We got to the mountain lodge safely and there we waited out the storm the following day. It threw very strong winds at us as well as rain, jeopardising the lake crossing on snow mobiles the next day back to transport. There is a large lake that the snow scooter needs to cross, and in the end the “ice road” was open, but with about 50cm of slush on top which makes it very tough going for snow mobiles and they can get stuck. We just had to go for it and not slow down!
The week had been everything I had dreamed of and I had totally fallen in love with Sarek National Park. My addiction for winter adventures, winter pulk pulling, and winter camping has grown even more. I spent much of the week laughing, often with tears streaming down my face. The group was lovely and the guides worked bloody hard. They were outstanding, knowledgeable, had a lot of enthusiasm, were extremely patient, and had a happy nature. I can thoroughly recommend Laponia Adventures.
Since writing this and returning home, I have discovered a team were not quite so lucky as us to manage to get out of Sarek before weather conditions became too severe of them. They took the same route as us, but due to weather conditions later in their route they could not cover the ground they needed to due to the severity of the weather. Running out of food and stove fuel, they called in the mountain rescue to help them end their expedition safe and well.
Sarek, I totally fell in love. You showed us your wild winter beauty in all its glory. You are so well hidden and hard to access in Northern Sweden that we had you virtually to ourselves. Over 6 days we saw around five other people and three reindeer, seeking the calm that comes from being in your mountains. You gave us northern lights, cold, sun, wind, and snow storms. You decided when our time in nature was up by throwing us a party with an epic storm. The going was tough at times with the pulk, and winter tent life is always hard work, but I can honestly say I loved every minute. I really hope I will return one day. Sarek you have my heart.

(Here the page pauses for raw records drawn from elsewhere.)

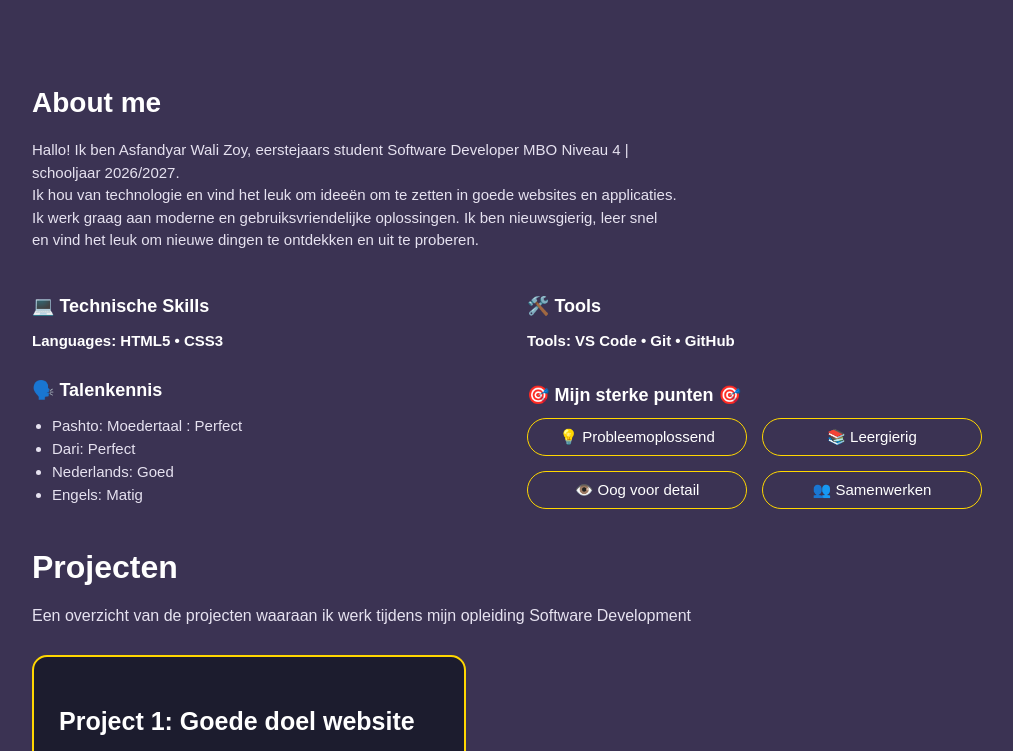
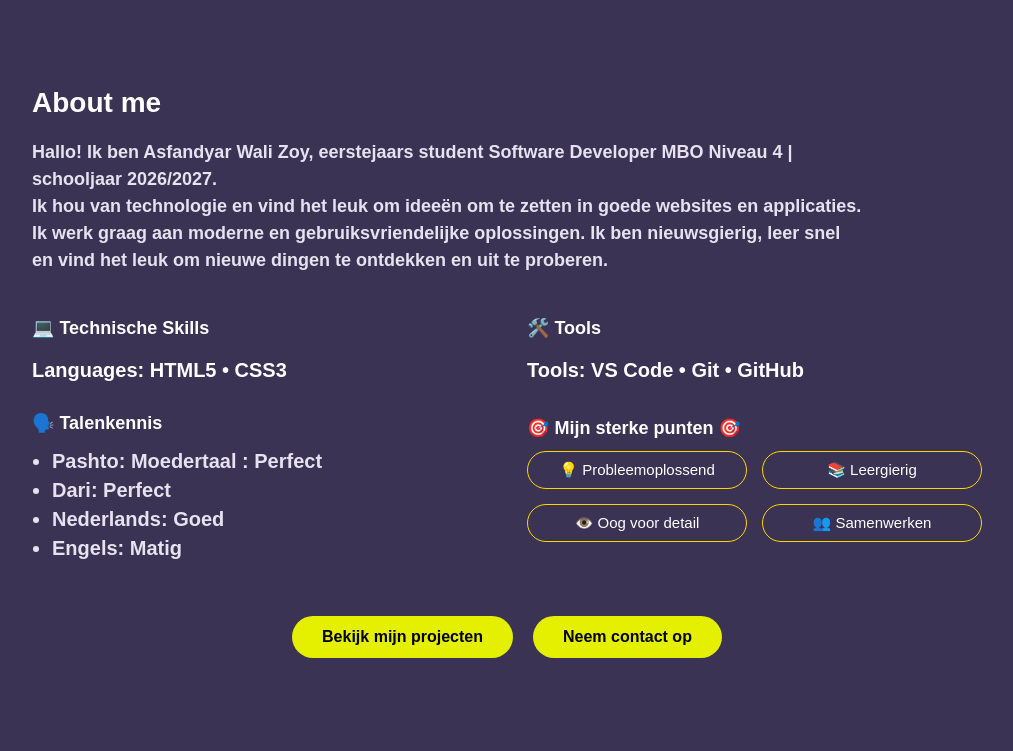
Before and after one commit to Khan26-oss/Portfolio, a plain HTML site: page index.html in a window 1280 px wide. Shown: the part 580-1331 px from the top of the page, without its empty margins (133-1146 px from the left). Drawn offline with Linux system fonts and the light colour scheme.

Commit message:
laaste twee buttons toegevoegt in section about me

```diff
--- a/index.html
+++ b/index.html
@@ -81,6 +81,11 @@
                 <button type="button" class="badge">👥 Samenwerken</button>
             </div>
         </div>
+    </div>
+    <!--knoppen onder aan-->
+    <div class="action-buttons">
+        <a href="#projects" class="btn">Bekijk mijn projecten</a>
+        <a href="#contact" class="btn">Neem contact op</a>
     </div>
 </main>
 
--- a/style1.css
+++ b/style1.css
@@ -96,8 +96,9 @@ nav a:hover {
 
 .intro-text {
     margin-bottom: 25px;
-    font-size: 15px;
+    font-size: 18px;
     color: #e6e2f0;
+    font-weight: bold;
     line-height: 1.5;
 }
 
@@ -121,7 +122,7 @@ nav a:hover {
     font-weight: 700;
     color: #ffffff;
     margin-bottom: 20px;
-    font-size: 15px;
+    font-size: 20px;
 }
 
 .sub-title {
@@ -133,11 +134,15 @@ nav a:hover {
     list-style-type: disc;
     padding-left: 20px;
     color: #e6e2f0;
+
 }
 
 .languages-list li {
     margin-bottom: 6px;
     font-size: 15px;
+    font-family: Arial, Helvetica, sans-serif;
+    font-size: 20px;
+    font-weight: bold;
 }
 
 /* Rechterkolom: Titel sterke punten */
@@ -176,11 +181,36 @@ nav a:hover {
     color: black;
 }
 
+/*knoppen onderaan*/
+.action-buttons {
+    display: flex;
+    justify-content: center;
+    gap: 20px;
+    margin-top: 40px;
+}
+
+.btn {
+    display: inline-block;
+    padding: 12px 30px;
+    background-color: #e5f000;
+    color: #000000;
+    font-weight: bold;
+    font-size: 16px;
+    text-decoration: none;
+    border-radius: 50px;
+    transition: transform 0.2s, background-color 0.2s;
+}
+
+.btn:hover {
+    background-color: #d4df00;
+    transform: translateY(-2px);
+}
+
 /*section projecten*/
 
 .Projecten{
     max-width: 950px;
-    margin: 30px auto;
+    margin: 120px auto;
     padding: 0 20px;
 
 }
@@ -260,6 +290,7 @@ nav a:hover {
     color: #ffffff;
     font-size: 28px;
     margin-bottom: 40px;
+    margin-top: 100px;
 }
 
 /* De grote gecentreerde tekst "Neem contact op :" */
```
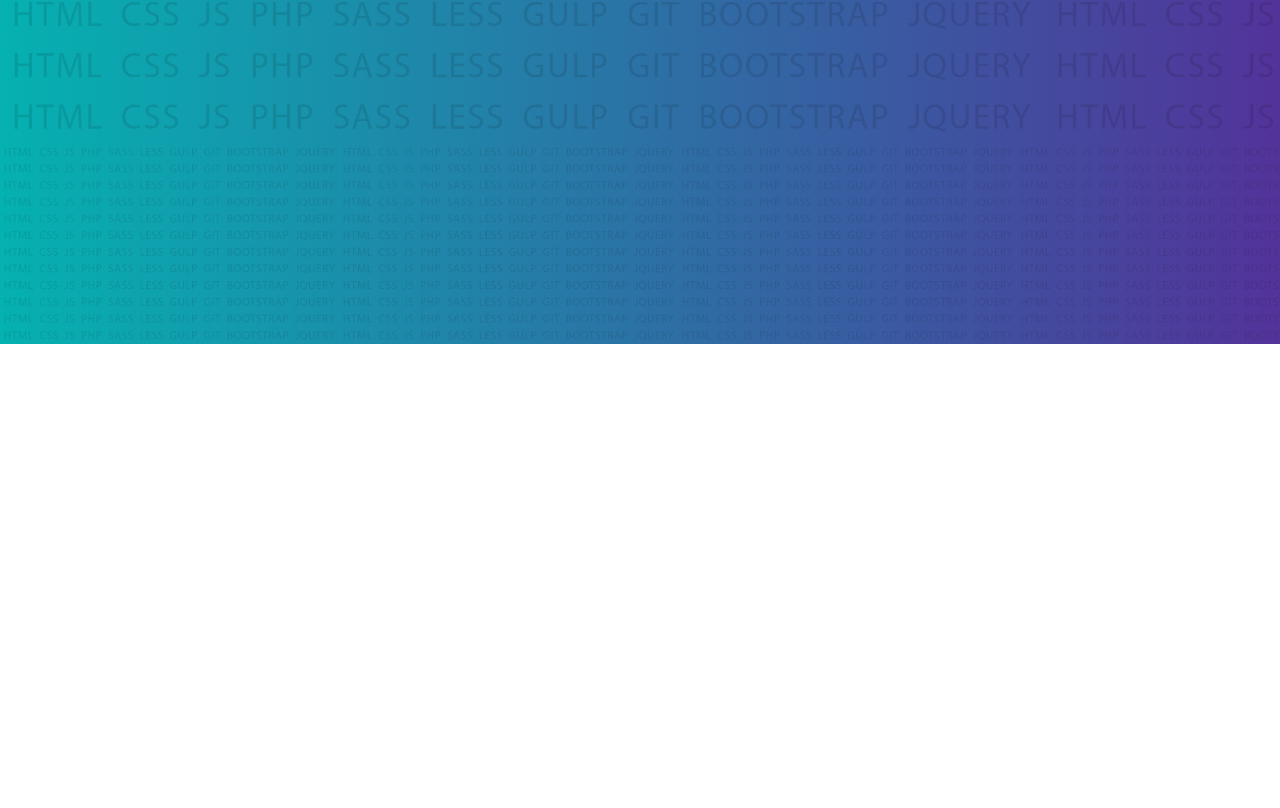
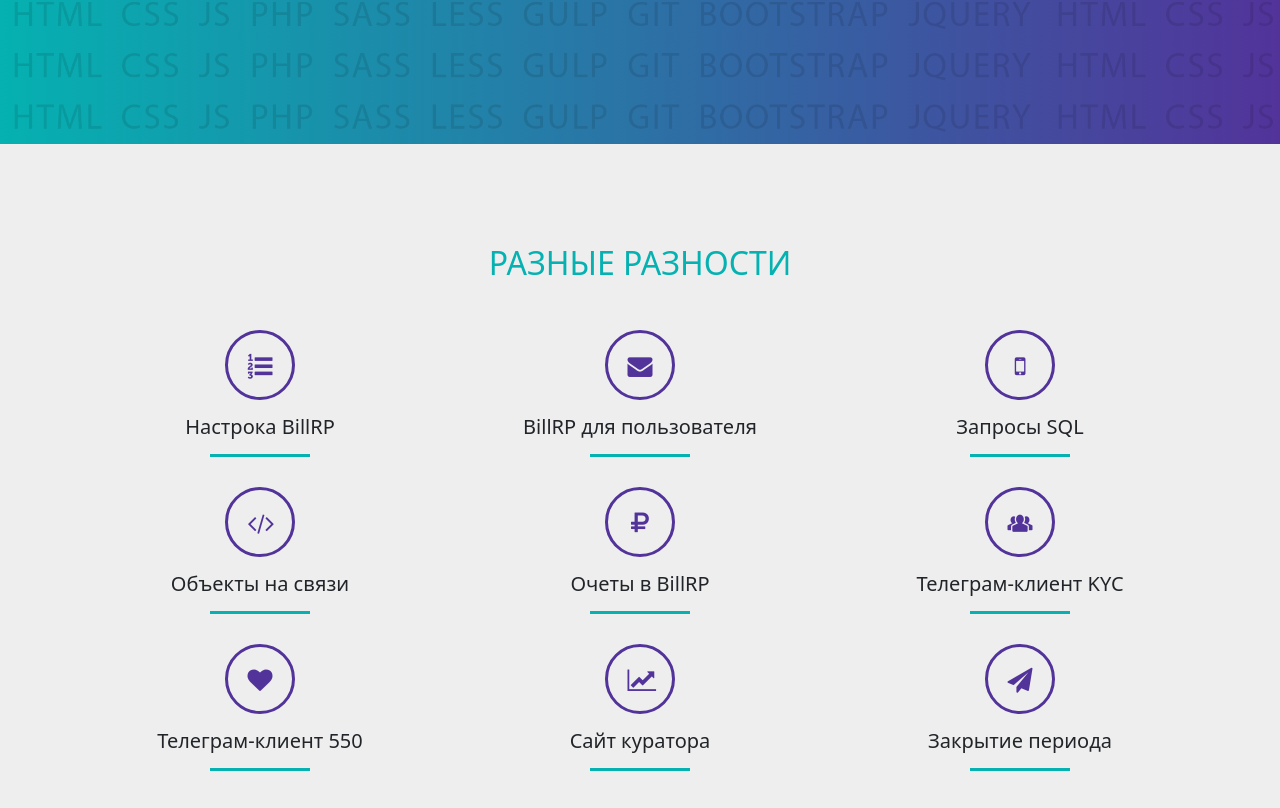
Before and after one commit to kazakovlv/TestBS5, a plain HTML site: page index.html in a window 1280 px wide. Shown: the part 472-1280 px from the top of the page. Before the commit the page ends 816 px from the top, so only its background shows below. Drawn offline with Linux system fonts and the light colour scheme.

Commit message:
Конец урока 3

```diff
--- a/css/style.css
+++ b/css/style.css
@@ -80,3 +80,44 @@ footer {
     width: 100%;
     height: 100%;
 }
+/*Разные разности*/
+.about {
+    background-color: #eee;
+}
+
+.about i {
+    font-size: 25px;
+    color: var(--color2);
+}
+.itd_circle {
+    margin: 0 auto 15px;
+    width: 70px;
+    height: 70px;
+    border: 3px solid var(--color2);
+    border-radius: 50%;
+    display: flex;
+    justify-content: center;
+    align-items: center;
+}
+.line {
+    width: 100px;
+    height: 3px;
+    background-color: var(--color1);
+    margin: 15px auto 30px;
+}
+/*Цвет*/
+.color1 {
+    color: var(--color1);
+}
+
+.color2 {
+    color: var(--color2);
+}
+
+.bg1 {
+    background-color: var(--color1);
+}
+
+.bg2 {
+    background-color: var(--color2);
+}
--- a/index.html
+++ b/index.html
@@ -24,12 +24,63 @@
       </div>
     </div>
   </header>
+  <section class="about">
+    <div class="container">
+      <div class="row">
+        <div class="col-12">
+          <h2 class="text-center text-uppercase color1 mb-5">Разные разности</h2>
+        </div>
+      </div>
+      <div class="row">
+        <div class="col-xl-4 col-md-6 col-sm-12">
+          <div class="itd_circle"><i class ="icon-list-numbered"></i></div>
+          <h5 class="text-center">Настрока BillRP</h5>
+          <div class="line"></div>
+        </div>
+        <div class="col-xl-4 col-md-6 col-sm-12">
+          <div class="itd_circle"><i class ="icon-mail-alt"></i></div>
+          <h5 class="text-center">BillRP для пользователя</h5>
+          <div class="line"></div>
+        </div>
+        <div class="col-xl-4 col-md-6 col-sm-12">
+          <div class="itd_circle"><i class ="icon-mobile"></i></div>
+          <h5 class="text-center">Запросы SQL</h5>
+          <div class="line"></div>
+        </div>
+        <div class="col-xl-4 col-md-6 col-sm-12">
+          <div class="itd_circle"><i class ="icon-code"></i></div>
+          <h5 class="text-center">Объекты на связи</h5>
+          <div class="line"></div>
+        </div>
+        <div class="col-xl-4 col-md-6 col-sm-12">
+          <div class="itd_circle"><i class ="icon-rouble"></i></div>
+          <h5 class="text-center">Очеты в BillRP</h5>
+          <div class="line"></div>
+        </div>
+        <div class="col-xl-4 col-md-6 col-sm-12">
+          <div class="itd_circle"><i class ="icon-group"></i></div>
+          <h5 class="text-center">Телеграм-клиент KYC</h5>
+          <div class="line"></div>
+        </div>
+        <div class="col-xl-4 col-md-6 col-sm-12">
+          <div class="itd_circle"><i class ="icon-heart"></i></div>
+          <h5 class="text-center">Телеграм-клиент 550</h5>
+          <div class="line"></div>
+        </div>
+        <div class="col-xl-4 col-md-6 col-sm-12">
+          <div class="itd_circle"><i class ="icon-chart-line"></i></div>
+          <h5 class="text-center">Сайт куратора</h5>
+          <div class="line"></div>
+        </div>
+        <div class="col-xl-4 col-md-6 col-sm-12">
+          <div class="itd_circle"><i class ="icon-paper-plane"></i></div>
+          <h5 class="text-center">Закрытие периода</h5>
+          <div class="line"></div>
+        </div>
+      </div>
+    </div>
+  </section>
 
-  <div class="container">
-    <div class="row">
-      <div class="col-12"></div>
-    </div>
-  </div>
 
   <footer id="footer">
   </footer>
```
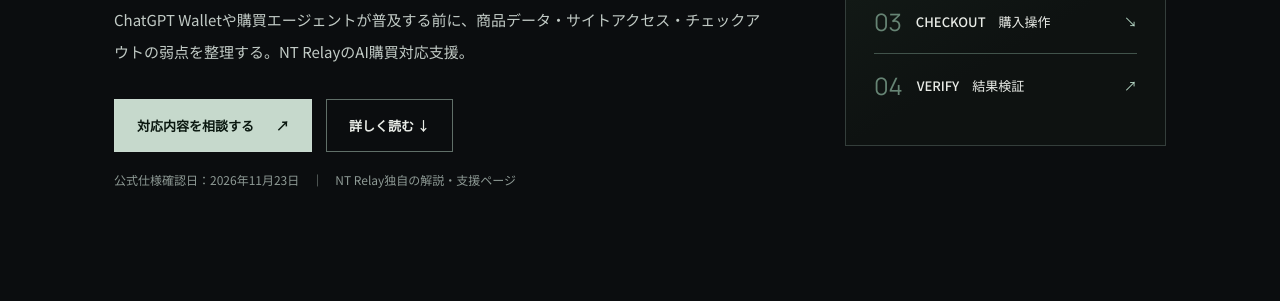
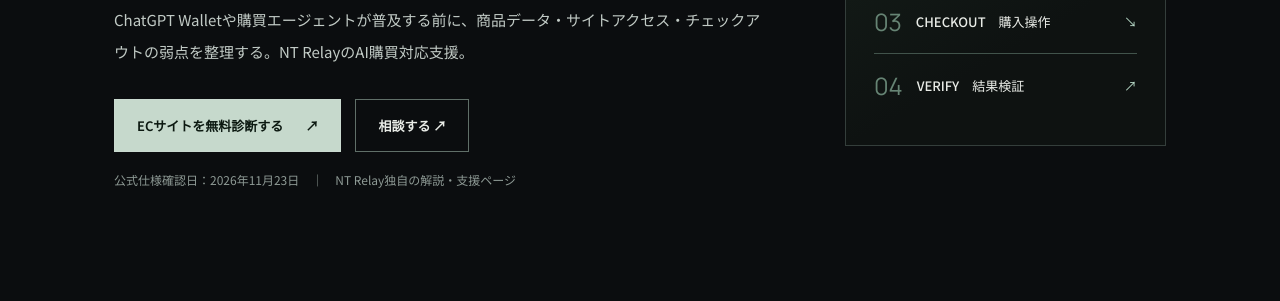
Before and after one commit to furoito/ntrelay-site, a plain HTML site: page agentic-commerce/index.html in a window 1280 px wide. Shown: the part 499-800 px from the top of the page. Drawn offline with Linux system fonts and the light colour scheme.

Commit message:
Add free URL checker as primary agentic-commerce CTA

```diff
--- a/agentic-commerce/index.html
+++ b/agentic-commerce/index.html
@@ -34,7 +34,7 @@
 <span class="topline">AGENTIC COMMERCE / FOR BUSINESS</span>
 <h1>AIが選び、買う時代。<br><em>ECサイトの準備を。</em></h1>
 <p class="lead">ChatGPT Walletや購買エージェントが普及する前に、商品データ・サイトアクセス・チェックアウトの弱点を整理する。NT RelayのAI購買対応支援。</p>
-<div class="actions"><a class="button" href="/#contact">対応内容を相談する <span aria-hidden="true">↗</span></a><a class="button ghost" href="#overview">詳しく読む ↓</a></div>
+<div class="actions"><a class="button" href="/ai-commerce-check/">ECサイトを無料診断する <span aria-hidden="true">↗</span></a><a class="button ghost" href="/#contact">相談する ↗</a></div>
 <p class="note">公式仕様確認日：2026年11月23日　｜　NT Relay独自の解説・支援ページ</p>
 </div><aside class="status-panel" aria-label="AI購買の4段階"><p class="mini">AGENTIC COMMERCE / FLOW</p>
 <div class="flow-unit"><span class="num">01</span><strong>DISCOVER　商品発見</strong><span class="arrow">↘</span></div>
```
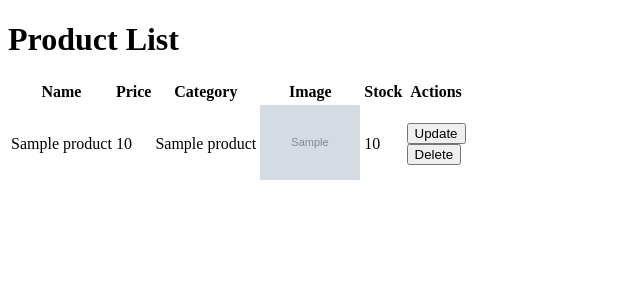
After one commit to yousef8/Cafe-Ordering-System, a PHP site: page /views/products/get.php in a window 1280 px wide. The commit adds this page. Shown: the top 300 px of the page, without its empty margins (0-640 px from the left). Run offline with PHP 8.4, Linux system fonts and the light colour scheme; tables that the repository leaves empty or names only in its code hold one stand-in row (values such as "Sample post"); grey boxes marked "Sample" are stand-in pictures; data that the repository does not hold is empty.

Commit message:
added get products mvc

```diff
--- a/controllers/productController.php
+++ b/controllers/productController.php
@@ -25,6 +25,11 @@ class ProductController
         }
     }
 
+     public function getAllProducts()
+    {
+        return $this->product->getAllProducts();
+    }
+
 
 }
 
--- a/models/Product.php
+++ b/models/Product.php
@@ -31,6 +31,19 @@ class Product
         }
     }
 
+    public function getAllProducts()
+{
+    $stmt = $this->conn->prepare("SELECT * FROM products");
+    if ($stmt->execute()) {
+        $products = $stmt->fetchAll(PDO::FETCH_ASSOC);
+        return $products ? $products : null;
+    } else {
+        $this->lastErrorMessage = "Failed to fetch products.";
+        return false;
+    }
+}
+
+
 
 }
 ?>
--- a/views/category/create.php
+++ b/views/category/create.php
@@ -17,7 +17,7 @@
     <?php
     require_once __DIR__ . '/../../utilities/db_connection.php';
 
-    require_once '../../controllers/CategoryController.php';
+    require_once __DIR__ .  '/../../controllers/categoryController.php';
 
     $categoryController = new CategoryController($conn);
 
--- a/views/products/create.php
+++ b/views/products/create.php
@@ -30,7 +30,7 @@
     if ($_SERVER["REQUEST_METHOD"] == "POST") {
         require_once __DIR__ . '/../../utilities/db_connection.php';
 
-        require_once '../../controllers/ProductController.php';
+        require_once __DIR__ . '/../../controllers/productController.php';
 
         $productController = new ProductController($conn);
 
--- /dev/null
+++ b/views/products/get.php
@@ -0,0 +1,53 @@
+<?php
+require_once __DIR__ . '/../../utilities/db_connection.php';
+require_once __DIR__ . '/../../controllers/productController.php';
+
+$productController = new ProductController($conn);
+$products = $productController->getAllProducts();
+?>
+
+
+<!DOCTYPE html>
+<html lang="en">
+<head>
+    <meta charset="UTF-8">
+    <meta name="viewport" content="width=device-width, initial-scale=1.0">
+    <title>Product List</title>
+</head>
+<body>
+    <h1>Product List</h1>
+    <table>
+        <thead>
+            <tr>
+                <th>Name</th>
+                <th>Price</th>
+                <th>Category</th>
+                <th>Image</th>
+                <th>Stock</th>
+                <th>Actions</th>
+            </tr>
+        </thead>
+        <tbody>
+            <?php foreach ($products as $product): ?>
+                <tr>
+                    <td><?php echo $product['name']; ?></td>
+                    <td><?php echo $product['price']; ?></td>
+                    <td><?php echo $product['category_name']; ?></td>
+                    <td><img src="<?php echo $product['image_url']; ?>" alt="Product Image" style="width: 100px;"></td>
+                    <td><?php echo $product['stock']; ?></td>
+                    <td>
+                        <form action="update.php" method="POST">
+                            <input type="hidden" name="product_id" value="<?php echo $product['id']; ?>">
+                            <button type="submit">Update</button>
+                        </form>
+                        <form action="delete.php" method="POST">
+                            <input type="hidden" name="product_id" value="<?php echo $product['id']; ?>">
+                            <button type="submit">Delete</button>
+                        </form>
+                    </td>
+                </tr>
+            <?php endforeach; ?>
+        </tbody>
+    </table>
+</body>
+</html>
```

I have written about more of my recent adventures. Dog sledding for a weeks expedition in northern Norway, hiking Kungsleden in Northern Sweden, a skiing expedition across the Finnmark Plateau, and a hiking expedition in the mountains of Northern Sweden. So click on those links to read more!